Jay Stanley (@JayCStanley) is Senior Policy Analyst with the ACLU’s Speech, Privacy and Technology Project, where he researches, writes and speaks about technology-related privacy and civil liberties issues and their future.  He is the Editor of the ACLU's "Free Future" blog and has authored and co-authored a variety of influential ACLU reports on privacy and technology topics. Before joining the ACLU, he was an analyst at the technology research firm Forrester, served as American politics editor of Facts on File’s World News Digest, and as national newswire editor at Medialink. He is a graduate of Williams College and holds an M.A. in American History from the University of Virginia.
California’s Landmark Commercial Transparency Law: a 10-Year Evaluation

California’s Landmark Commercial Transparency Law: a 10-Year Evaluation

By Jay Stanley, Senior Policy Analyst, ACLU Speech, Privacy & Technology Project at 3:39pm
In 2003, California passed a landmark piece of legislation called the Shine the Light law, which gave Californians the right to learn how companies share their personal information for “direct marketing purposes.” Now that ten years have passed since that law was enacted, my colleagues at the ACLU of California have written a report evaluating how the law has turned out—and looking at the role of transparency in general when it comes to private companies and their handling of privacy.
What Powers Does the Civil Liberties Oversight Board Have?

What Powers Does the Civil Liberties Oversight Board Have?

By Jay Stanley, Senior Policy Analyst, ACLU Speech, Privacy & Technology Project at 9:28am

At a time when the Snowden revelations have focused new attention on the question of oversight over our giant national security establishment, many are closely watching the Privacy and Civil Liberties Oversight Board (PCLOB). The PCLOB is a brand new…

Is the Security State Mainly Looking Out For Us, Or For Itself? Two Paradigms Compared
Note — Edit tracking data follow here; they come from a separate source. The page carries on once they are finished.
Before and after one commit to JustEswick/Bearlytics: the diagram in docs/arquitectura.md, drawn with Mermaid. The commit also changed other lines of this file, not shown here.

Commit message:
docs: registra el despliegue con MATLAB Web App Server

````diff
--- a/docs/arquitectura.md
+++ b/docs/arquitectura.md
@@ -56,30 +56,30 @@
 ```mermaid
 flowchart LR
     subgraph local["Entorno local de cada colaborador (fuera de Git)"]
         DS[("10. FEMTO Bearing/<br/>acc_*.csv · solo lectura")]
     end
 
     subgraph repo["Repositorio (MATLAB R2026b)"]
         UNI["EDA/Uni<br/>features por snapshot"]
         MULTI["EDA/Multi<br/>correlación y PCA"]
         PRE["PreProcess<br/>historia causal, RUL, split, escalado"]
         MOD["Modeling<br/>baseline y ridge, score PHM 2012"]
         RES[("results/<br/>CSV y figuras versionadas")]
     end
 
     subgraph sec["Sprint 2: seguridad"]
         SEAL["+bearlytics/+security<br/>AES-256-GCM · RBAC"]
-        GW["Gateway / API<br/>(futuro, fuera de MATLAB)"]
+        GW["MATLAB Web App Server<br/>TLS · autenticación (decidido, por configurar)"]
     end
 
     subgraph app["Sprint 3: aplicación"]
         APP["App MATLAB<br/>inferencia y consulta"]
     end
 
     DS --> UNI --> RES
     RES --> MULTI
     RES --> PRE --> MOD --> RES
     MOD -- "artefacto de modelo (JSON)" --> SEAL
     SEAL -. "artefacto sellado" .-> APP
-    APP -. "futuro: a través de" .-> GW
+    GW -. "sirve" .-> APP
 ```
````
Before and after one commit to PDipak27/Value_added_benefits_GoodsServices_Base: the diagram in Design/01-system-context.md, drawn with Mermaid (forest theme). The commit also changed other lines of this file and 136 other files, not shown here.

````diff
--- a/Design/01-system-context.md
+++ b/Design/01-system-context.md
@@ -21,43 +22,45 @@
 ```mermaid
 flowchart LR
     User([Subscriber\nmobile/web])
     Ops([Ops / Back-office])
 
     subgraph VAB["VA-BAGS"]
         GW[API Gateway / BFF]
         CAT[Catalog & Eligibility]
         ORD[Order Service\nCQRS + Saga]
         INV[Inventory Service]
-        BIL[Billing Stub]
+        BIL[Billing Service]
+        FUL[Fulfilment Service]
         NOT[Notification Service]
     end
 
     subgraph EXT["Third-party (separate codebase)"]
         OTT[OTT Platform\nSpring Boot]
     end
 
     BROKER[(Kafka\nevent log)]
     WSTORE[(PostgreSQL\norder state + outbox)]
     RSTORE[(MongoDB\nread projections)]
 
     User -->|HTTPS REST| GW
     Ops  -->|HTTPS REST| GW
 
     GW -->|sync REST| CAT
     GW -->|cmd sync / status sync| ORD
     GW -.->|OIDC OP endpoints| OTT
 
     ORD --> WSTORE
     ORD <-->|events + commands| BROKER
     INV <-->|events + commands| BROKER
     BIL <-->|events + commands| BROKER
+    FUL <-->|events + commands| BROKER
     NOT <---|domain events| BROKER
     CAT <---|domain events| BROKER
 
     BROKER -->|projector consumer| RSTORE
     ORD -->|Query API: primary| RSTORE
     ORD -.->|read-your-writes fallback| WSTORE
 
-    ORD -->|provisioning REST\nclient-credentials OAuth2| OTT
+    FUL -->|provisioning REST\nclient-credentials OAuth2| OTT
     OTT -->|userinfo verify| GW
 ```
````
Is the Security State Mainly Looking Out For Us, Or For Itself? Two Paradigms Compared

By Jay Stanley, Senior Policy Analyst, ACLU Speech, Privacy & Technology Project at 10:04am
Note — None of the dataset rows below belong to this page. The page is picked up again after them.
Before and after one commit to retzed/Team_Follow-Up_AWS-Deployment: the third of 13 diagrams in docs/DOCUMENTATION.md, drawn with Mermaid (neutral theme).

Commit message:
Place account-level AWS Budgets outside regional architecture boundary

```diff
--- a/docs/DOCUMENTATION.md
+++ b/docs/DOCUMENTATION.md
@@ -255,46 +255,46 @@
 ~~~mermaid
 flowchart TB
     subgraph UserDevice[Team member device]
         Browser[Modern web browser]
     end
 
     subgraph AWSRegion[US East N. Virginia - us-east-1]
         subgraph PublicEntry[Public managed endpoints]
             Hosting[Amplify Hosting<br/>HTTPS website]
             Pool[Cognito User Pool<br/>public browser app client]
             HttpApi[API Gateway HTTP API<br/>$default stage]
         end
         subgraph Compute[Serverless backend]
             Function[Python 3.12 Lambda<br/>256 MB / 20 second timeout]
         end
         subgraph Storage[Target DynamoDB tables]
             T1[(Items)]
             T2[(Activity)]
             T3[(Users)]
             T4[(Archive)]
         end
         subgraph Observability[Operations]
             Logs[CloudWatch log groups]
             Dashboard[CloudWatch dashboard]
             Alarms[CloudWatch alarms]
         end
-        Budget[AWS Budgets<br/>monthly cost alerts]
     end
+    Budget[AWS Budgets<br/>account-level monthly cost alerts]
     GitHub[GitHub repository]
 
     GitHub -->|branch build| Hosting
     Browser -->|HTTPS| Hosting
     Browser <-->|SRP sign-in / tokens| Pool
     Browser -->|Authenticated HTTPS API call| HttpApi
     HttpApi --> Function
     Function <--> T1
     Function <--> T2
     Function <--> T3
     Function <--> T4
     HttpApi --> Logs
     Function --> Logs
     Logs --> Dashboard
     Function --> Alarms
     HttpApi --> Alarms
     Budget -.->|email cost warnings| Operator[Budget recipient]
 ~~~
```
Edward Snowden’s whistleblowing has generated much debate within the United States over whether his leaking of NSA documents was a heroic act or something deserving of punishment. And the NSA activities that he has revealed have similarly generated…
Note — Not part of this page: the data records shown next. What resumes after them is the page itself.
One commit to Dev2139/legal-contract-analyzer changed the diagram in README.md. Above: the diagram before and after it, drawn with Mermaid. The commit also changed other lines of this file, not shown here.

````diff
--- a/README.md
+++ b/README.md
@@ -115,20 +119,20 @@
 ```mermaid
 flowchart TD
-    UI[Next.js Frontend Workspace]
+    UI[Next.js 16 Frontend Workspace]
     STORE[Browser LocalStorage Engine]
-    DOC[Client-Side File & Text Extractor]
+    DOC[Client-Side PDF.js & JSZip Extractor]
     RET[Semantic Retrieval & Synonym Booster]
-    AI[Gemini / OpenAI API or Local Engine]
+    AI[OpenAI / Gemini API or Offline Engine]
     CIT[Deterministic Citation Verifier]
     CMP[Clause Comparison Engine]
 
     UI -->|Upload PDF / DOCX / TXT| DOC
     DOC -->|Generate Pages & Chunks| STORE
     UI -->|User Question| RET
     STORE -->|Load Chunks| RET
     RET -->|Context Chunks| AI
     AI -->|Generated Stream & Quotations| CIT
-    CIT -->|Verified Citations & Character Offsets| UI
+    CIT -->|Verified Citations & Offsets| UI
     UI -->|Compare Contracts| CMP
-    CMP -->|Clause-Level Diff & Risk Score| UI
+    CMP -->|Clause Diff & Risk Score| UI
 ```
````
On the Prospect of Blackmail by the NSA

On the Prospect of Blackmail by the NSA

By Jay Stanley, Senior Policy Analyst, ACLU Speech, Privacy & Technology Project at 11:47am

Sometimes when I hear public officials speaking out in defense of NSA spying, I can’t help thinking, even if just for a moment, “what if the NSA has something on that person and that’s why he or she is saying this?”

Of course it’s…

Accountability vs. Privacy: The ACLU’s Recommendations on Police Body Cameras

Accountability vs. Privacy: The ACLU’s Recommendations on Police Body Cameras

By Jay Stanley, Senior Policy Analyst, ACLU Speech, Privacy & Technology Project at 11:00am

Today we’re releasing our policy recommendations on police “body cameras” (also called “on-officer recording systems” or “cop cams”), small cameras that clip on to an officer’s uniform and record audio and video of the officer’s interactions…

Albert Einstein on America Since 9/11

Albert Einstein on America Since 9/11

By Jay Stanley, Senior Policy Analyst, ACLU Speech, Privacy & Technology Project at 11:13am

I recently came across the following quote from Albert Einstein which, if you just sub out “Communism” and replace it with “terrorism,” pretty much nails our current situation:

America is incomparably less endangered by its own Communists…

Celebrities, the Police, and Surreptitious DNA Collection

Celebrities, the Police, and Surreptitious DNA Collection

By Jay Stanley, Senior Policy Analyst, ACLU Speech, Privacy & Technology Project at 11:54am

Actress Mia Farrow made gossip-news headlines this week when, asked by Vanity Fair whether her former husband Frank Sinatra was the father of her son Ronan, rather than Woody Allen as broadly understood, she replied, “possibly.” She said that no…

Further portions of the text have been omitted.